Excerpted records

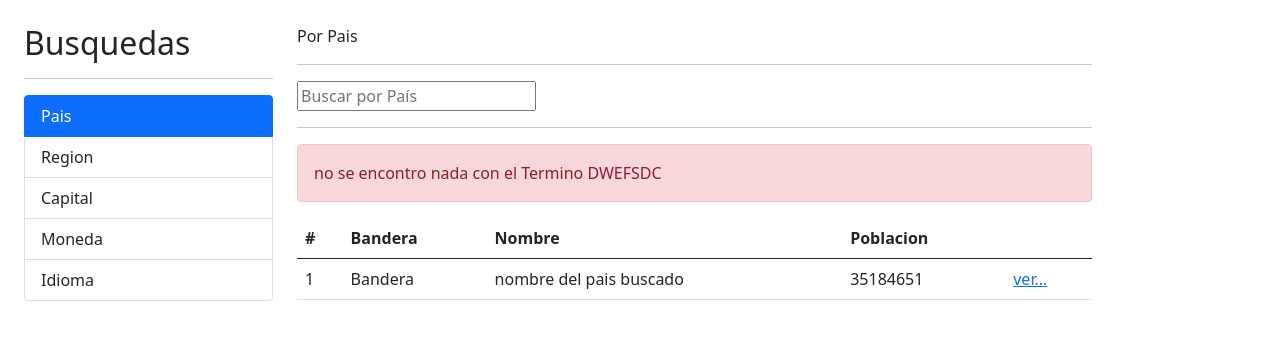
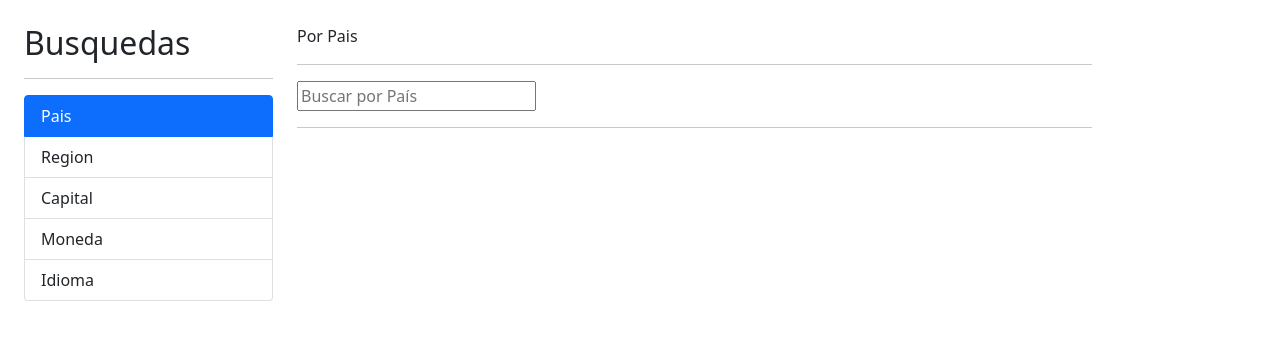
Before and after one commit to escalantedanny/buscador-paises-angular, an Angular app: page / in a window 1280 px wide. Shown: the top 340 px of the page. Built offline with nearby package versions, Linux system fonts and the light colour scheme.

Commit message:
se configura busqueda por pais a nivel de menu

```diff
--- a/src/app/app.module.ts
+++ b/src/app/app.module.ts
@@ -5,6 +5,7 @@ import { AppRoutingModule } from './app-routing.module';
 import { AppComponent } from './app.component';
 import { PaisModule } from './pais/pais.module';
 import { SharedModule } from './shared/shared.module';
+import { HttpClientModule } from '@angular/common/http';
 
 @NgModule({
   declarations: [
@@ -13,6 +14,7 @@ import { SharedModule } from './shared/shared.module';
   imports: [
     BrowserModule,
     AppRoutingModule,
+    HttpClientModule,
     PaisModule,
     SharedModule
   ],
--- a/src/app/pais/pages/por-pais/por-pais.component.html
+++ b/src/app/pais/pages/por-pais/por-pais.component.html
@@ -16,14 +16,14 @@
     </div>
 </div>
 <hr>
-<div class="alert alert-danger">
-    no se encontro nada con el Termino DWEFSDC
+<div class="alert alert-danger" *ngIf="hayError">
+    no se encontro nada con el Termino {{ termino }}
 </div>
 
 
-<div class="row">
+<div class="row" *ngIf="respuesta.length > 0">
     <div class="col">
-        <table class="table table-hover">
+        <table class="table table-hover" >
             <thead>
                 <tr>
                     <th>#</th>
@@ -34,12 +34,12 @@
                 </tr>
             </thead>
             <tbody>
-                <tr>
-                    <td>1</td>
-                    <td>Bandera</td>
-                    <td>nombre del pais buscado</td>
-                    <td>35184651</td>
-                    <td><a href="http://">ver...</a></td>
+                <tr *ngFor="let pais of respuesta; let i = index">
+                    <td>{{ i + 1 }}</td>
+                    <td><img [src]="pais.flag" class="small-flag" ></td>
+                    <td>{{ pais.name }}</td>
+                    <td>{{ pais.population | number }}</td>
+                    <td><a [routerLink]="[ '/pais', pais.alpha2Code ]">Ver...</a></td>
                 </tr>
             </tbody>
         </table>
--- a/src/app/pais/pages/por-pais/por-pais.component.ts
+++ b/src/app/pais/pages/por-pais/por-pais.component.ts
@@ -1,4 +1,6 @@
 import { Component } from '@angular/core';
+import { PaisService } from '../../services/pais.service';
+import { Country } from '../../interfaces/pais.interface';
 
 @Component({
   selector: 'app-por-pais',
@@ -9,11 +11,20 @@ import { Component } from '@angular/core';
 export class PorPaisComponent  {
 
   termino:string = '';
-  constructor() { }
+  respuesta:Country[] = [];
+  hayError:boolean = false;
+
+  constructor( private paisService:PaisService ) { }
 
   buscar() {
-    if(this.termino.trim().length === 0){ return; }
-    console.log( this.termino);
+    //if(this.termino.trim().length === 0){ return; }
+    this.hayError = false;
+    this.paisService.buscarPais( this.termino ).subscribe( paises => {
+      this.respuesta = paises;
+    }, (err) => {
+      this.hayError = true;
+      this.respuesta = [];
+    });
 
   }
 
--- a/src/app/pais/pais.module.ts
+++ b/src/app/pais/pais.module.ts
@@ -8,6 +8,7 @@ import { PorRegionComponent } from './pages/por-region/por-region.component';
 import { PorMonedaComponent } from './pages/por-moneda/por-moneda.component';
 import { PorIdiomaComponent } from './pages/por-idioma/por-idioma.component';
 import { VerPaisComponent } from './pages/ver-pais/ver-pais.component';
+import { RouterModule } from '@angular/router';
 
 
 
@@ -22,7 +23,8 @@ import { VerPaisComponent } from './pages/ver-pais/ver-pais.component';
   ],
   imports: [
     CommonModule,
-    FormsModule
+    FormsModule,
+    RouterModule
   ],
   exports: [
     PorCapitalComponent,
--- /dev/null
+++ b/src/app/pais/services/pais.service.ts
@@ -0,0 +1,34 @@
+import { Injectable } from '@angular/core';
+import { HttpClient } from '@angular/common/http';
+import { Observable } from 'rxjs';
+import { Country, Currency, Language, RegionalBloc } from '../interfaces/pais.interface';
+
+@Injectable({
+  providedIn: 'root'
+})
+export class PaisService {
+
+  urlBase:string = 'https://restcountries.eu/rest/v2';
+  constructor( private http:HttpClient){ }
+
+  buscarPais( termino:string):Observable<Country[]> {
+    return this.http.get<Country[]>(`${this.urlBase}/name/${termino}`);
+  }
+
+  buscarCapital( termino:string):Observable<any> {
+    return this.http.get(`${this.urlBase}/capital/${termino}`);
+  }
+
+  buscarRegion( termino:string):Observable<RegionalBloc[]> {
+    return this.http.get<RegionalBloc[]>(`${this.urlBase}/region/${termino}`);
+  }
+
+  buscarIdioma( termino:string):Observable<Language[]> {
+    return this.http.get<Language[]>(`${this.urlBase}/lang/${termino}`);
+  }
+
+  buscarMoneda( termino:string):Observable<Currency[]> {
+    return this.http.get<Currency[]>(`${this.urlBase}/currency/${termino}`);
+  }
+
+}
--- a/src/styles.css
+++ b/src/styles.css
@@ -1 +1,3 @@
-/* You can add global styles to this file, and also import other style files */
+.small-flag {
+    width:50px;
+}
```
Also changed, not shown: src/app/pais/interfaces/pais.interface.ts (added, +59 -0 lines).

Action item
Go through the records and work out how many lines contain the string "Country". The answer should be that number alone.

Answer to this task
5